How courts will approach ATS claims against U.S. corporations where all the relevant conduct occurred outside the United States will be less straightforward and more likely to be an uphill battle for plaintiffs. The question in those cases is whether there are circumstances under which a U.S. corporation, acting overseas, would touch and concern the territory of the United States with sufficient force to displace the presumption against extraterritorial application. The Supreme Court cautioned that for foreign corporations, mere presence in the United States (i.e. simply having an office or listing in the stock exchange) is insufficient and in light of that, one might ask whether the mere fact that the defendant is a U.S. corporation would be sufficient to displace the extraterritorial presumption even where the claims arise over that corporation’s activities on foreign territory.
The post-Kiobel terrain certainly presents narrower routes for plaintiffs seeking to litigate human rights claims against corporations. But that same terrain portends significant unresolved questions in ATS litigation such as the application of the presumption against extraterritoriality, corporate liability and the standard for aiding and abetting.
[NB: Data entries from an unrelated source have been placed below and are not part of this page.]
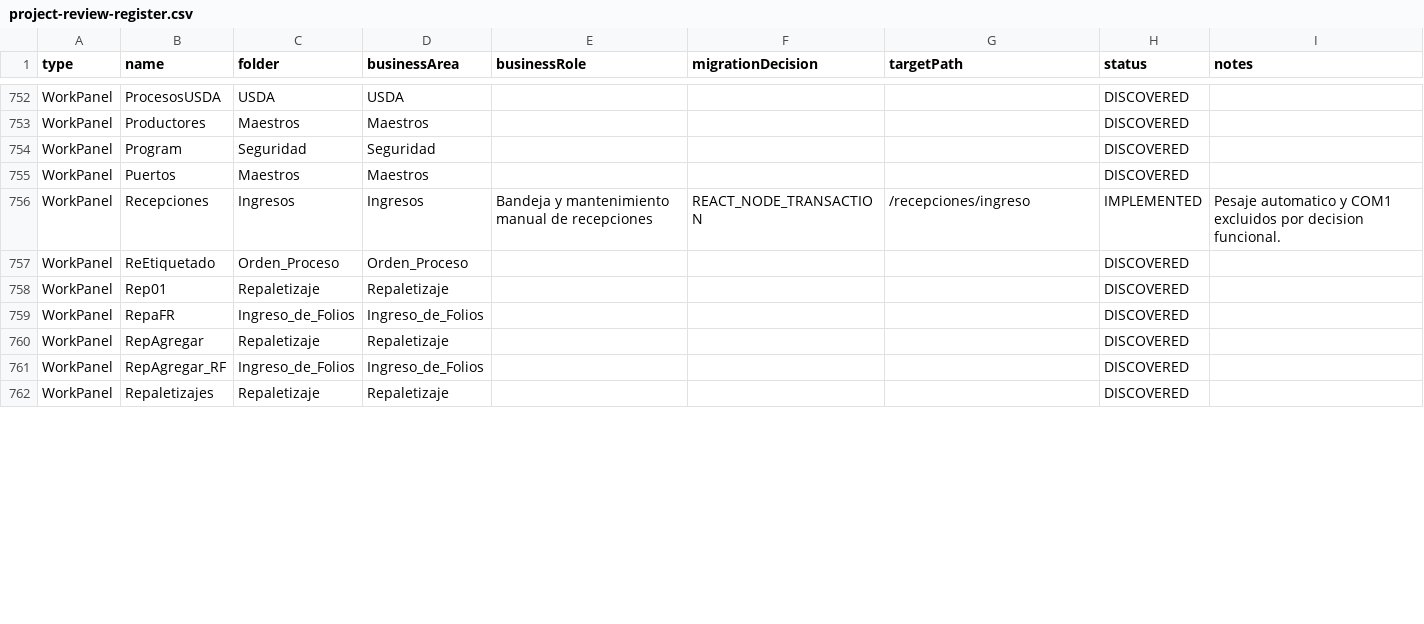
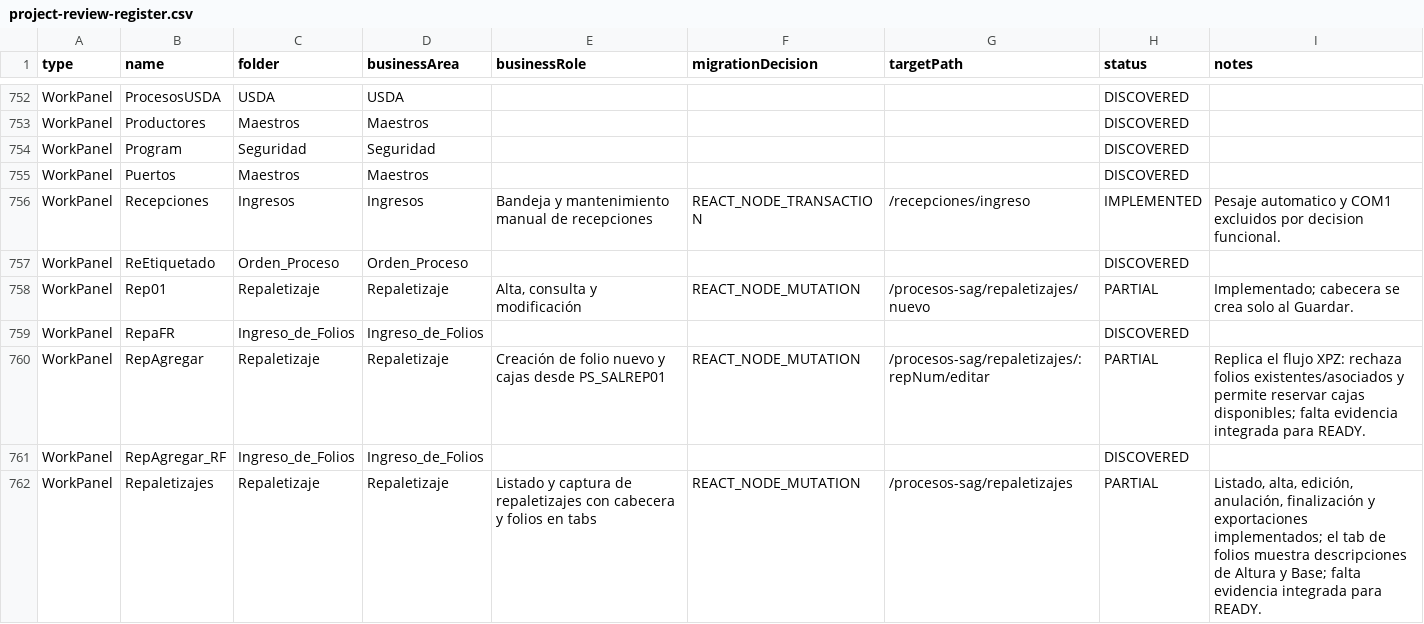
Before and after one commit to Randradev001/backendConex, a CSV file: docs/gx8/inventory/project-review-register.csv, drawn as a sheet; only a part is shown, gaps mark what is left out; the diff covers the shown part only.

Commit message:
repaletizaje

```diff
--- a/docs/gx8/inventory/project-review-register.csv
+++ b/docs/gx8/inventory/project-review-register.csv
@@ -757,6 +757,6 @@
 "WorkPanel","ReEtiquetado","Orden_Proceso","Orden_Proceso","","","","DISCOVERED",""
-"WorkPanel","Rep01","Repaletizaje","Repaletizaje","","","","DISCOVERED",""
+"WorkPanel","Rep01","Repaletizaje","Repaletizaje","Alta, consulta y modificación","REACT_NODE_MUTATION","/procesos-sag/repaletizajes/nuevo","PARTIAL","Implementado; cabecera se crea solo al Guardar."
 "WorkPanel","RepaFR","Ingreso_de_Folios","Ingreso_de_Folios","","","","DISCOVERED",""
-"WorkPanel","RepAgregar","Repaletizaje","Repaletizaje","","","","DISCOVERED",""
+"WorkPanel","RepAgregar","Repaletizaje","Repaletizaje","Creación de folio nuevo y cajas desde PS_SALREP01","REACT_NODE_MUTATION","/procesos-sag/repaletizajes/:repNum/editar","PARTIAL","Replica el flujo XPZ: rechaza folios existentes/asociados y permite reservar cajas disponibles; falta evidencia integrada para READY."
 "WorkPanel","RepAgregar_RF","Ingreso_de_Folios","Ingreso_de_Folios","","","","DISCOVERED",""
-"WorkPanel","Repaletizajes","Repaletizaje","Repaletizaje","","","","DISCOVERED",""
+"WorkPanel","Repaletizajes","Repaletizaje","Repaletizaje","Listado y captura de repaletizajes con cabecera y folios en tabs","REACT_NODE_MUTATION","/procesos-sag/repaletizajes","PARTIAL","Listado, alta, edición, anulación, finalización y exportaciones implementados; el tab de folios muestra descripciones de Altura y Base; falta evidencia integrada para READY."
```
Also changed, not shown: 65 edited cells elsewhere in this file, 9 other files.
The ATS door continues to be subject to vigilant door keeping by U.S. courts, but remains slightly ajar awaiting a push from plaintiffs who seek to explore the viability of a post-Kiobel ATS case.
Originally published by American Bar Association Section of Litigation, Corporate Counsel, Spring 2013, Vol. 27, No. 2, July 8, 2013